- [Work instructions]:
Where in the data does the word "overview" appear? Find those lines and copy them.

[Stored records]
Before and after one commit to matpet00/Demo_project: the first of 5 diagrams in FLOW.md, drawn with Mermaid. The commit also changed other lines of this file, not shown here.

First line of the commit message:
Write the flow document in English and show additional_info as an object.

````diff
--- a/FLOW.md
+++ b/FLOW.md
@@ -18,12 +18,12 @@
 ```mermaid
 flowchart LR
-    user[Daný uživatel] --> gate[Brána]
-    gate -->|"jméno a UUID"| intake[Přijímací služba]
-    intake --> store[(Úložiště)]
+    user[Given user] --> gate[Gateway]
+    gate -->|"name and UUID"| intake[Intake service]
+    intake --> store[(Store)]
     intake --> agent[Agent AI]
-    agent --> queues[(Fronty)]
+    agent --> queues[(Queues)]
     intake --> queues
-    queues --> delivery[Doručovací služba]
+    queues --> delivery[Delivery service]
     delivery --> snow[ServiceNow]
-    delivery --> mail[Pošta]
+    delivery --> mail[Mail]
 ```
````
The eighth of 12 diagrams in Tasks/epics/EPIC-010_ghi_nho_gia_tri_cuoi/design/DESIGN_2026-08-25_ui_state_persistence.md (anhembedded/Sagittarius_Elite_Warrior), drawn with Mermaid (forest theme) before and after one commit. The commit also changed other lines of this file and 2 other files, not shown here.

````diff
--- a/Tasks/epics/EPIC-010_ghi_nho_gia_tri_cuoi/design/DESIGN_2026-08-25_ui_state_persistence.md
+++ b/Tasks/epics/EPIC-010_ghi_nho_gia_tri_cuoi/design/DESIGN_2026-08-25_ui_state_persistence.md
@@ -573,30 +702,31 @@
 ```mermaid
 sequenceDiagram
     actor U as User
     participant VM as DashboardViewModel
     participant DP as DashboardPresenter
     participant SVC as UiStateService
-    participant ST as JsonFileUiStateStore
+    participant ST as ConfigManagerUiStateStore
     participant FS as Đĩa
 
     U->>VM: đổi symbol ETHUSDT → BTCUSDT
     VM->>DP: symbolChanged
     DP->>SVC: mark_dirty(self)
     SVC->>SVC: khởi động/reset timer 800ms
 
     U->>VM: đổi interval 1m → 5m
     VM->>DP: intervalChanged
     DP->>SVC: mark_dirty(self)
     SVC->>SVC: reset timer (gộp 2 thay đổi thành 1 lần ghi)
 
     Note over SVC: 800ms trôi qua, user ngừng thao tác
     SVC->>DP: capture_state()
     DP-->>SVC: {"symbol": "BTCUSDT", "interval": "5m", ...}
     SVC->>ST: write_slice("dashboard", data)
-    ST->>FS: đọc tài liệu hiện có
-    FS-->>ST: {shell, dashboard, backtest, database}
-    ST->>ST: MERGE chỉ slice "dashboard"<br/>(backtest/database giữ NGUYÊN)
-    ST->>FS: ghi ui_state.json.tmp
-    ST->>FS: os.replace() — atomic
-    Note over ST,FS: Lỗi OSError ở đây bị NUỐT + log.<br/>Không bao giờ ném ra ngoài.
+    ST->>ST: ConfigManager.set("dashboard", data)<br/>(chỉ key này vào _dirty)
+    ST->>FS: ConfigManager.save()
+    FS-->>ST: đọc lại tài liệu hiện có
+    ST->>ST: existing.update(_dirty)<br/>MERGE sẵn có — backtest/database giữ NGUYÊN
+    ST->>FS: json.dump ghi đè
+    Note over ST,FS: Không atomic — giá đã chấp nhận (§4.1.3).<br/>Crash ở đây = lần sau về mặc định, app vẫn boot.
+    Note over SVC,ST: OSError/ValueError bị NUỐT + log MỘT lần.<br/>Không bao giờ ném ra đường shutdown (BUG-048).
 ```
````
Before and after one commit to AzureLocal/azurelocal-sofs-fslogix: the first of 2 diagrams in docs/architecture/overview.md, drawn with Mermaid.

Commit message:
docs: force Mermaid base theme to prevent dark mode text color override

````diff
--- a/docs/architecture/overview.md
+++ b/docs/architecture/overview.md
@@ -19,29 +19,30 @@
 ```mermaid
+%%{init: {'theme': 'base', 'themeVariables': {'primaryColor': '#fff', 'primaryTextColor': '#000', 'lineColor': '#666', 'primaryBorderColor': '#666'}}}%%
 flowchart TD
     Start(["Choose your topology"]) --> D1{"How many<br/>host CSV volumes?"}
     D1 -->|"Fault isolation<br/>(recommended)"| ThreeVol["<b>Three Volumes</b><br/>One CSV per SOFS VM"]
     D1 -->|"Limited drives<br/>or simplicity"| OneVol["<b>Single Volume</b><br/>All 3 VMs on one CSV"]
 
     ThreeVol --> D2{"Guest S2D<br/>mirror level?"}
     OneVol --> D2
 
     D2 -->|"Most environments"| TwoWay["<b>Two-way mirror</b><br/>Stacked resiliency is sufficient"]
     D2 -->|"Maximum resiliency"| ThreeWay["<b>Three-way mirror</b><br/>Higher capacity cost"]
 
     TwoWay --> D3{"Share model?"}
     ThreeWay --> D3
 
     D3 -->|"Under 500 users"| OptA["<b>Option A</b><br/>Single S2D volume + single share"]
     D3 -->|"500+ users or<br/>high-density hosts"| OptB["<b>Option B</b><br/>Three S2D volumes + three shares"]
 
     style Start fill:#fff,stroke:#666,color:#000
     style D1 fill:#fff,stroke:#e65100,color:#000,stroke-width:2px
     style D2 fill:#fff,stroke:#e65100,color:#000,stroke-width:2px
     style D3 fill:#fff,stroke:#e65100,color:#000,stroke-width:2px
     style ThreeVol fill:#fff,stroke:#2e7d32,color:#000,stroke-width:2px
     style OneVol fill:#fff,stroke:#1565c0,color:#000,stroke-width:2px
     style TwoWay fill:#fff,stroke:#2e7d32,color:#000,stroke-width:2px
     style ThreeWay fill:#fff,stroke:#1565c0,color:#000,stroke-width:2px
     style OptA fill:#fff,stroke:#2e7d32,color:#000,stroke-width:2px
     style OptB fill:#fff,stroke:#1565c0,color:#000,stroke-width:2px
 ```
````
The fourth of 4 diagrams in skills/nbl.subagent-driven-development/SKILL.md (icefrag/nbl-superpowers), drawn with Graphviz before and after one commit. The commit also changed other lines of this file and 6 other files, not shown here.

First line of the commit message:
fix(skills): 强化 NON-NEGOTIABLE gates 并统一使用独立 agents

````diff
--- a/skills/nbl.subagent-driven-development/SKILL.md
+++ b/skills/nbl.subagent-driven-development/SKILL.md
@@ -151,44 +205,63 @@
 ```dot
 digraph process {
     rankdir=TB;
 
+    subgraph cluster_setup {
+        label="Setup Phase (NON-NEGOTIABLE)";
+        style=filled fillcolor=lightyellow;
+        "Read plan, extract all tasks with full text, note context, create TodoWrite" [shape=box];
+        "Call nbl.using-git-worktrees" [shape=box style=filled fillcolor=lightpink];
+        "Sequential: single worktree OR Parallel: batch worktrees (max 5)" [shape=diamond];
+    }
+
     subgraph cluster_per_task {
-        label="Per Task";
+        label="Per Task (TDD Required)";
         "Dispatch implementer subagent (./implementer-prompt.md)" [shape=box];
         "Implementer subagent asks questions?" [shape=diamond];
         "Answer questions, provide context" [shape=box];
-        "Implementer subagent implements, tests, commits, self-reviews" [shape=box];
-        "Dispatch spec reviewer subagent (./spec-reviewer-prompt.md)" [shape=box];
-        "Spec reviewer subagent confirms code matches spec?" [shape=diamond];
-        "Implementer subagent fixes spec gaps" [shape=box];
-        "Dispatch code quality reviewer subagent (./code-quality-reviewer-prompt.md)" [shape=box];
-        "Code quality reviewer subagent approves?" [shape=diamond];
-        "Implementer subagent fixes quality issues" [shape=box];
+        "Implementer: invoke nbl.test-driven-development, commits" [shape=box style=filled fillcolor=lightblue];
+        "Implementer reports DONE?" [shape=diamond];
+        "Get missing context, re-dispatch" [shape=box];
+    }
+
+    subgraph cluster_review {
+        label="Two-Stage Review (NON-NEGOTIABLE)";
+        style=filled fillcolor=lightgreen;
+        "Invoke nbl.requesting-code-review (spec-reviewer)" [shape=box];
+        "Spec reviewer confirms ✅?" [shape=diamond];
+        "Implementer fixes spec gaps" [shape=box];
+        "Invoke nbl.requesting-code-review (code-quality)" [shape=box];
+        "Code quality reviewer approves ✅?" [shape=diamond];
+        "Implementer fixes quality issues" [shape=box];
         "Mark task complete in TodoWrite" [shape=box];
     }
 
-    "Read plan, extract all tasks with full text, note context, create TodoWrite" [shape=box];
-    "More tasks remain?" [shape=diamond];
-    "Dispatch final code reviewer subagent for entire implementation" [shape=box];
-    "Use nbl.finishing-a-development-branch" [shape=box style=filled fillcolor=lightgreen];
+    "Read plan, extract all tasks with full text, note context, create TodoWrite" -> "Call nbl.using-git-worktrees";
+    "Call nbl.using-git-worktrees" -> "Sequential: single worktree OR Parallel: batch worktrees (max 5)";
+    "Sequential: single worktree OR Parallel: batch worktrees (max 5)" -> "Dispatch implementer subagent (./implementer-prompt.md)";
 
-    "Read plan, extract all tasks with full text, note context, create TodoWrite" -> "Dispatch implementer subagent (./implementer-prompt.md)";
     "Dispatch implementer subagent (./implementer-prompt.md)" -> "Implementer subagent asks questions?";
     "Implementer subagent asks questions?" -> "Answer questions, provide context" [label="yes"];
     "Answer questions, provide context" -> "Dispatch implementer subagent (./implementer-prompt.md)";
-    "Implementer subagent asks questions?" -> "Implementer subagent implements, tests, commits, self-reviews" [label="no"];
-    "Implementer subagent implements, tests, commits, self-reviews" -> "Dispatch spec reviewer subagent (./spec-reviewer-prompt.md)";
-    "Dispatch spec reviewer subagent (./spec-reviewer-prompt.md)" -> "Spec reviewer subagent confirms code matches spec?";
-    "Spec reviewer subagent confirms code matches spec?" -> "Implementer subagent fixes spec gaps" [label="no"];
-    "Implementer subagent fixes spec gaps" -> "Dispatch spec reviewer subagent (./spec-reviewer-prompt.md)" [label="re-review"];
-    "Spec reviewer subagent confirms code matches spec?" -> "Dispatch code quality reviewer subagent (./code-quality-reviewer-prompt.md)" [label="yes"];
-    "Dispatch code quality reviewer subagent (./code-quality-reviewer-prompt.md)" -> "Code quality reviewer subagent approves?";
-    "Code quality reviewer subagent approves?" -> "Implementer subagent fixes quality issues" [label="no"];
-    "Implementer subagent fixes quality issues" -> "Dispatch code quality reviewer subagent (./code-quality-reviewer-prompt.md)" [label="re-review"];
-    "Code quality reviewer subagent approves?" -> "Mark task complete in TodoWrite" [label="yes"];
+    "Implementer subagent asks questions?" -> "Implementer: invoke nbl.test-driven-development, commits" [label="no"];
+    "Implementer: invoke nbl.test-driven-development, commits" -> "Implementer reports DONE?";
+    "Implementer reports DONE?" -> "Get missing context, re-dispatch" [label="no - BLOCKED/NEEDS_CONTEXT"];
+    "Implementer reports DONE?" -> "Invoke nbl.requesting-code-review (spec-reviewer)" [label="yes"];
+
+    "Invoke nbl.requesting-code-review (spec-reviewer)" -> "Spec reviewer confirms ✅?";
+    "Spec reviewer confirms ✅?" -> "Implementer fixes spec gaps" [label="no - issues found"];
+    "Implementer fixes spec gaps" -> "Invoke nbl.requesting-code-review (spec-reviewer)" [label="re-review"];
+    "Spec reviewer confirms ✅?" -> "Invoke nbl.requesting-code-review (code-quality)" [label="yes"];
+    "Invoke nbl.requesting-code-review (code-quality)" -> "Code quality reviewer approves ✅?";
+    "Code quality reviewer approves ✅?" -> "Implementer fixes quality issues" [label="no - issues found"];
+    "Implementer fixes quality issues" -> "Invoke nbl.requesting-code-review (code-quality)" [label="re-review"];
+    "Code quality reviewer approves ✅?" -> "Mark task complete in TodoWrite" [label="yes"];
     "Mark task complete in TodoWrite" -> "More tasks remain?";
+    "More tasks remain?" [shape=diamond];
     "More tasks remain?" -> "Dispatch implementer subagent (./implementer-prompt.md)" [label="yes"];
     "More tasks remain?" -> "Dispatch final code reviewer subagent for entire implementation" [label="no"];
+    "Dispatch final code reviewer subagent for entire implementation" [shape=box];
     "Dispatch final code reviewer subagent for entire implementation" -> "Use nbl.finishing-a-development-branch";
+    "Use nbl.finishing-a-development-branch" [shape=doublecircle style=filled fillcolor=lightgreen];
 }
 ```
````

- [The completed task]:
Before and after one commit to AzureLocal/azurelocal-sofs-fslogix: the first of 2 diagrams in docs/architecture/overview.md, drawn with Mermaid.
--- a/docs/architecture/overview.md
+++ b/docs/architecture/overview.md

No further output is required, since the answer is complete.